EXERCISE BRIEF: Nothing in the records should differ when they are repeated. Restate them word for word.

Top of RECORDS SHOWN

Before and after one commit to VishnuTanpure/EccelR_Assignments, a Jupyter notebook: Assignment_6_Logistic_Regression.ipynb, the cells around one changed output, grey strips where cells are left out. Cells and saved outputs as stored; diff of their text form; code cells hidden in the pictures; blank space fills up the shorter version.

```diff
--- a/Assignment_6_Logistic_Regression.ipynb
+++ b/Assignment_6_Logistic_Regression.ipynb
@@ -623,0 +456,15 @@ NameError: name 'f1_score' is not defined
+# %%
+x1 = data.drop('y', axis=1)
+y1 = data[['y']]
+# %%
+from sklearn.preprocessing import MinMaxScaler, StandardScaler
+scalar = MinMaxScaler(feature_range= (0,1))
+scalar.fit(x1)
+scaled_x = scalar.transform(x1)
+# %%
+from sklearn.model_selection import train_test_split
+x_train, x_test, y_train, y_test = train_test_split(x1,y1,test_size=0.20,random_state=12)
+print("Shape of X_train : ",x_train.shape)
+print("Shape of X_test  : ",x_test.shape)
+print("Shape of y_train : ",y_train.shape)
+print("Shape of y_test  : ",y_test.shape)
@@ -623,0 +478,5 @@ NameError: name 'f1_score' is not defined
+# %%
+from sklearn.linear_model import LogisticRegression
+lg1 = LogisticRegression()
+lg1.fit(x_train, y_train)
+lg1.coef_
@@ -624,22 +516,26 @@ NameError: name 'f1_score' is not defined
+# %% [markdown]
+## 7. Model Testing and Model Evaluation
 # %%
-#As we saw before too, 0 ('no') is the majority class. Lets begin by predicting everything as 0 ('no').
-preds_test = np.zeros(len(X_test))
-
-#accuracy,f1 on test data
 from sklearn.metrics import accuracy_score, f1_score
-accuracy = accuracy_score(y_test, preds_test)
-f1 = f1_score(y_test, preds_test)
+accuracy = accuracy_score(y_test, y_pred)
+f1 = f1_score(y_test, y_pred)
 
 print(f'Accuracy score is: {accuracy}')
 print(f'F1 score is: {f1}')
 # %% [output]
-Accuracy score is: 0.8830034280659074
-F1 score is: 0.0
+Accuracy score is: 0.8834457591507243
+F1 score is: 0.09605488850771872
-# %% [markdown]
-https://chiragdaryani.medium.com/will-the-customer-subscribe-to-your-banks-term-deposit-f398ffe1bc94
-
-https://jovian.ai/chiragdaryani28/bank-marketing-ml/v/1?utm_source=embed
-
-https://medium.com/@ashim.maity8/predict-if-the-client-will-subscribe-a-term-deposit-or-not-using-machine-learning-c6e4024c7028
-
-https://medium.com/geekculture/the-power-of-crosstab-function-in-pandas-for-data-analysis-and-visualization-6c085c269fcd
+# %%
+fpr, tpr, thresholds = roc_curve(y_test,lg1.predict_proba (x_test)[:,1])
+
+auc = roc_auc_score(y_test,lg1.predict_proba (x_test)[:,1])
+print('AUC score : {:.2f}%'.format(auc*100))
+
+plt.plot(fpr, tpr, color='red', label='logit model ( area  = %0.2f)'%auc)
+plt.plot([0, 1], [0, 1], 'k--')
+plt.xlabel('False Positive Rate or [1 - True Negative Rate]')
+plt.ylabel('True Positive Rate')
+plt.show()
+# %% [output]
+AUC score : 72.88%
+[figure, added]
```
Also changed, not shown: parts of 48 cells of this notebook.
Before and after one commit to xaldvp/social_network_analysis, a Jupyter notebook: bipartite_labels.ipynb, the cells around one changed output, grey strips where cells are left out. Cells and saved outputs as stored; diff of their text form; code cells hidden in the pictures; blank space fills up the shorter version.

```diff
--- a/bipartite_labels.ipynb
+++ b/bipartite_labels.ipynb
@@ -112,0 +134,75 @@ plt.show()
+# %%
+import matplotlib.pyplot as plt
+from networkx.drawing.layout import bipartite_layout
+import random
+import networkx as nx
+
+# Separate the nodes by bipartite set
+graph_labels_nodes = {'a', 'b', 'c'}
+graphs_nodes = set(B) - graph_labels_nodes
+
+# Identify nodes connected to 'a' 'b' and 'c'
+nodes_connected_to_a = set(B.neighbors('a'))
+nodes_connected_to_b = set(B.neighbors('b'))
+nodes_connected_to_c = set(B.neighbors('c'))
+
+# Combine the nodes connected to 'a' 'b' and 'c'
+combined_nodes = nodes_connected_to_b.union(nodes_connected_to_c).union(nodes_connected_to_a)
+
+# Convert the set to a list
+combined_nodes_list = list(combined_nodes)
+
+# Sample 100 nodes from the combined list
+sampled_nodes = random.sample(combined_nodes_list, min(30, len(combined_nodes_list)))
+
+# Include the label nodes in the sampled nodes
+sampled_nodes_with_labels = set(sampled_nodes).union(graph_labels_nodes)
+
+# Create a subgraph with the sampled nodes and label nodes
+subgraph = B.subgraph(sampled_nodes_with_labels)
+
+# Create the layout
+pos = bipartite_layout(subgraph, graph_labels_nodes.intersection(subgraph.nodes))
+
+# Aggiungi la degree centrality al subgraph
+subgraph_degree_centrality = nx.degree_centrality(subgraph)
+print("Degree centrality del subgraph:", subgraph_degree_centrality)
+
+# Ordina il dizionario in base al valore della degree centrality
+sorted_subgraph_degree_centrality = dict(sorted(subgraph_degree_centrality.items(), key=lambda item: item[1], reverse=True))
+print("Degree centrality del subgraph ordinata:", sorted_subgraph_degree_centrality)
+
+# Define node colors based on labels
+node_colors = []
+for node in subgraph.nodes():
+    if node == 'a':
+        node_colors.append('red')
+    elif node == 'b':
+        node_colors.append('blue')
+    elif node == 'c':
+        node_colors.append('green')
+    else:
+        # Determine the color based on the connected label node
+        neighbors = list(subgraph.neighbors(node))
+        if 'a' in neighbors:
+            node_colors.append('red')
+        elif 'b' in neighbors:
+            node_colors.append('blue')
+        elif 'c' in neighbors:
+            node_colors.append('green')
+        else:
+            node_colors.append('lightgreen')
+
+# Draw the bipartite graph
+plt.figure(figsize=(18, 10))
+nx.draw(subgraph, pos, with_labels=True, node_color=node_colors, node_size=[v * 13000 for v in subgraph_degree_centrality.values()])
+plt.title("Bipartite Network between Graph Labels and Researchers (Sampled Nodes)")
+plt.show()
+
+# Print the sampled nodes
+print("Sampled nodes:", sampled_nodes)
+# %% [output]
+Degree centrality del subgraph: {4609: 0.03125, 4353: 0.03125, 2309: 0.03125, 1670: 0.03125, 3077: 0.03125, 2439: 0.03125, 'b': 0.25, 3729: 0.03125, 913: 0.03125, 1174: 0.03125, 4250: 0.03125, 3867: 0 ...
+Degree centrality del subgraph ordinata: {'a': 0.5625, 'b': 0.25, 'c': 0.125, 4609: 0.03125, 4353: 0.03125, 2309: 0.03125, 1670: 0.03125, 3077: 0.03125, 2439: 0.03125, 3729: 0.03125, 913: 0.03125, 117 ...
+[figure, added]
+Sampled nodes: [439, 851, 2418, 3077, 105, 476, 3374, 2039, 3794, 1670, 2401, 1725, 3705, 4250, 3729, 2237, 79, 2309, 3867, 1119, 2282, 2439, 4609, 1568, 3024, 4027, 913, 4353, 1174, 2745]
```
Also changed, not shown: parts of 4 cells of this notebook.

Bottom of RECORDS SHOWN

RESULT FOR THIS TASK:
Before and after one commit to VishnuTanpure/EccelR_Assignments, a Jupyter notebook: Assignment_6_Logistic_Regression.ipynb, the cells around one changed output, grey strips where cells are left out. Cells and saved outputs as stored; diff of their text form; code cells hidden in the pictures; blank space fills up the shorter version.

```diff
--- a/Assignment_6_Logistic_Regression.ipynb
+++ b/Assignment_6_Logistic_Regression.ipynb
@@ -623,0 +456,15 @@ NameError: name 'f1_score' is not defined
+# %%
+x1 = data.drop('y', axis=1)
+y1 = data[['y']]
+# %%
+from sklearn.preprocessing import MinMaxScaler, StandardScaler
+scalar = MinMaxScaler(feature_range= (0,1))
+scalar.fit(x1)
+scaled_x = scalar.transform(x1)
+# %%
+from sklearn.model_selection import train_test_split
+x_train, x_test, y_train, y_test = train_test_split(x1,y1,test_size=0.20,random_state=12)
+print("Shape of X_train : ",x_train.shape)
+print("Shape of X_test  : ",x_test.shape)
+print("Shape of y_train : ",y_train.shape)
+print("Shape of y_test  : ",y_test.shape)
@@ -623,0 +478,5 @@ NameError: name 'f1_score' is not defined
+# %%
+from sklearn.linear_model import LogisticRegression
+lg1 = LogisticRegression()
+lg1.fit(x_train, y_train)
+lg1.coef_
@@ -624,22 +516,26 @@ NameError: name 'f1_score' is not defined
+# %% [markdown]
+## 7. Model Testing and Model Evaluation
 # %%
-#As we saw before too, 0 ('no') is the majority class. Lets begin by predicting everything as 0 ('no').
-preds_test = np.zeros(len(X_test))
-
-#accuracy,f1 on test data
 from sklearn.metrics import accuracy_score, f1_score
-accuracy = accuracy_score(y_test, preds_test)
-f1 = f1_score(y_test, preds_test)
+accuracy = accuracy_score(y_test, y_pred)
+f1 = f1_score(y_test, y_pred)
 
 print(f'Accuracy score is: {accuracy}')
 print(f'F1 score is: {f1}')
 # %% [output]
-Accuracy score is: 0.8830034280659074
-F1 score is: 0.0
+Accuracy score is: 0.8834457591507243
+F1 score is: 0.09605488850771872
-# %% [markdown]
-https://chiragdaryani.medium.com/will-the-customer-subscribe-to-your-banks-term-deposit-f398ffe1bc94
-
-https://jovian.ai/chiragdaryani28/bank-marketing-ml/v/1?utm_source=embed
-
-https://medium.com/@ashim.maity8/predict-if-the-client-will-subscribe-a-term-deposit-or-not-using-machine-learning-c6e4024c7028
-
-https://medium.com/geekculture/the-power-of-crosstab-function-in-pandas-for-data-analysis-and-visualization-6c085c269fcd
+# %%
+fpr, tpr, thresholds = roc_curve(y_test,lg1.predict_proba (x_test)[:,1])
+
+auc = roc_auc_score(y_test,lg1.predict_proba (x_test)[:,1])
+print('AUC score : {:.2f}%'.format(auc*100))
+
+plt.plot(fpr, tpr, color='red', label='logit model ( area  = %0.2f)'%auc)
+plt.plot([0, 1], [0, 1], 'k--')
+plt.xlabel('False Positive Rate or [1 - True Negative Rate]')
+plt.ylabel('True Positive Rate')
+plt.show()
+# %% [output]
+AUC score : 72.88%
+[figure, added]
```
Also changed, not shown: parts of 48 cells of this notebook.
Before and after one commit to xaldvp/social_network_analysis, a Jupyter notebook: bipartite_labels.ipynb, the cells around one changed output, grey strips where cells are left out. Cells and saved outputs as stored; diff of their text form; code cells hidden in the pictures; blank space fills up the shorter version.

```diff
--- a/bipartite_labels.ipynb
+++ b/bipartite_labels.ipynb
@@ -112,0 +134,75 @@ plt.show()
+# %%
+import matplotlib.pyplot as plt
+from networkx.drawing.layout import bipartite_layout
+import random
+import networkx as nx
+
+# Separate the nodes by bipartite set
+graph_labels_nodes = {'a', 'b', 'c'}
+graphs_nodes = set(B) - graph_labels_nodes
+
+# Identify nodes connected to 'a' 'b' and 'c'
+nodes_connected_to_a = set(B.neighbors('a'))
+nodes_connected_to_b = set(B.neighbors('b'))
+nodes_connected_to_c = set(B.neighbors('c'))
+
+# Combine the nodes connected to 'a' 'b' and 'c'
+combined_nodes = nodes_connected_to_b.union(nodes_connected_to_c).union(nodes_connected_to_a)
+
+# Convert the set to a list
+combined_nodes_list = list(combined_nodes)
+
+# Sample 100 nodes from the combined list
+sampled_nodes = random.sample(combined_nodes_list, min(30, len(combined_nodes_list)))
+
+# Include the label nodes in the sampled nodes
+sampled_nodes_with_labels = set(sampled_nodes).union(graph_labels_nodes)
+
+# Create a subgraph with the sampled nodes and label nodes
+subgraph = B.subgraph(sampled_nodes_with_labels)
+
+# Create the layout
+pos = bipartite_layout(subgraph, graph_labels_nodes.intersection(subgraph.nodes))
+
+# Aggiungi la degree centrality al subgraph
+subgraph_degree_centrality = nx.degree_centrality(subgraph)
+print("Degree centrality del subgraph:", subgraph_degree_centrality)
+
+# Ordina il dizionario in base al valore della degree centrality
+sorted_subgraph_degree_centrality = dict(sorted(subgraph_degree_centrality.items(), key=lambda item: item[1], reverse=True))
+print("Degree centrality del subgraph ordinata:", sorted_subgraph_degree_centrality)
+
+# Define node colors based on labels
+node_colors = []
+for node in subgraph.nodes():
+    if node == 'a':
+        node_colors.append('red')
+    elif node == 'b':
+        node_colors.append('blue')
+    elif node == 'c':
+        node_colors.append('green')
+    else:
+        # Determine the color based on the connected label node
+        neighbors = list(subgraph.neighbors(node))
+        if 'a' in neighbors:
+            node_colors.append('red')
+        elif 'b' in neighbors:
+            node_colors.append('blue')
+        elif 'c' in neighbors:
+            node_colors.append('green')
+        else:
+            node_colors.append('lightgreen')
+
+# Draw the bipartite graph
+plt.figure(figsize=(18, 10))
+nx.draw(subgraph, pos, with_labels=True, node_color=node_colors, node_size=[v * 13000 for v in subgraph_degree_centrality.values()])
+plt.title("Bipartite Network between Graph Labels and Researchers (Sampled Nodes)")
+plt.show()
+
+# Print the sampled nodes
+print("Sampled nodes:", sampled_nodes)
+# %% [output]
+Degree centrality del subgraph: {4609: 0.03125, 4353: 0.03125, 2309: 0.03125, 1670: 0.03125, 3077: 0.03125, 2439: 0.03125, 'b': 0.25, 3729: 0.03125, 913: 0.03125, 1174: 0.03125, 4250: 0.03125, 3867: 0 ...
+Degree centrality del subgraph ordinata: {'a': 0.5625, 'b': 0.25, 'c': 0.125, 4609: 0.03125, 4353: 0.03125, 2309: 0.03125, 1670: 0.03125, 3077: 0.03125, 2439: 0.03125, 3729: 0.03125, 913: 0.03125, 117 ...
+[figure, added]
+Sampled nodes: [439, 851, 2418, 3077, 105, 476, 3374, 2039, 3794, 1670, 2401, 1725, 3705, 4250, 3729, 2237, 79, 2309, 3867, 1119, 2282, 2439, 4609, 1568, 3024, 4027, 913, 4353, 1174, 2745]
```
Also changed, not shown: parts of 4 cells of this notebook.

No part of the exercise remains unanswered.